▶ [WHAT TO PRODUCE]
Within the data below, how many lines contain "login"? Reply with the number only.

▶ [DATA TO EXAMINE]
-*-

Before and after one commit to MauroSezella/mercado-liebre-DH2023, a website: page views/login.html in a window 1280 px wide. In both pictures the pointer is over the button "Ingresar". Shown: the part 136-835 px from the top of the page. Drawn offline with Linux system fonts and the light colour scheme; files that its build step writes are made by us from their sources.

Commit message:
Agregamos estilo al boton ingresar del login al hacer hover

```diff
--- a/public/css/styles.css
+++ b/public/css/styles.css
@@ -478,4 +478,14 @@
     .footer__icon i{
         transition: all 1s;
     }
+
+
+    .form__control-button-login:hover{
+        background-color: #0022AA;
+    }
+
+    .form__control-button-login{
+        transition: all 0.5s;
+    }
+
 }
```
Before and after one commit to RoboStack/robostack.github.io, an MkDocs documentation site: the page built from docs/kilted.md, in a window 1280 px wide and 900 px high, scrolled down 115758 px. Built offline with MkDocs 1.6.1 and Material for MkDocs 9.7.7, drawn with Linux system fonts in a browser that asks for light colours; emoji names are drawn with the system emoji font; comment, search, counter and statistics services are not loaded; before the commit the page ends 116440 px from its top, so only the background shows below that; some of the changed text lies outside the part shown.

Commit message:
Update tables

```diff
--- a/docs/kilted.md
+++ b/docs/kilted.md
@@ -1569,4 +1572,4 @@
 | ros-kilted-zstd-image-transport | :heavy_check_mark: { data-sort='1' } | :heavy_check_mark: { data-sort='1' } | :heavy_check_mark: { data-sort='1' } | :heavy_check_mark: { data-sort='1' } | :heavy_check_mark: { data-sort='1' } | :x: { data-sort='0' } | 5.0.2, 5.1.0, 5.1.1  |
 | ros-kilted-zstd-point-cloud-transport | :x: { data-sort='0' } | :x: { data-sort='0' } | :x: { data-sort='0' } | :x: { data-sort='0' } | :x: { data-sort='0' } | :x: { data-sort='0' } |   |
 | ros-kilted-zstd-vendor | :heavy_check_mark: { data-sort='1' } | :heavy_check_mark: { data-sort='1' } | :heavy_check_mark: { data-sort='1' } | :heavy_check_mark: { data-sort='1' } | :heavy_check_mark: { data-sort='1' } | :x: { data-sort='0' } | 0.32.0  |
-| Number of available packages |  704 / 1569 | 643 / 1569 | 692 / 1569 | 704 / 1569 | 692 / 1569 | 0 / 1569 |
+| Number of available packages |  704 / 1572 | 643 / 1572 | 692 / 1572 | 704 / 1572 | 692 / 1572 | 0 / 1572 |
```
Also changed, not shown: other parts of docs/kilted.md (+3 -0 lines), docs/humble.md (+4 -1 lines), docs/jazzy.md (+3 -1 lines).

-*-

▶ [TASK SOLUTION]
4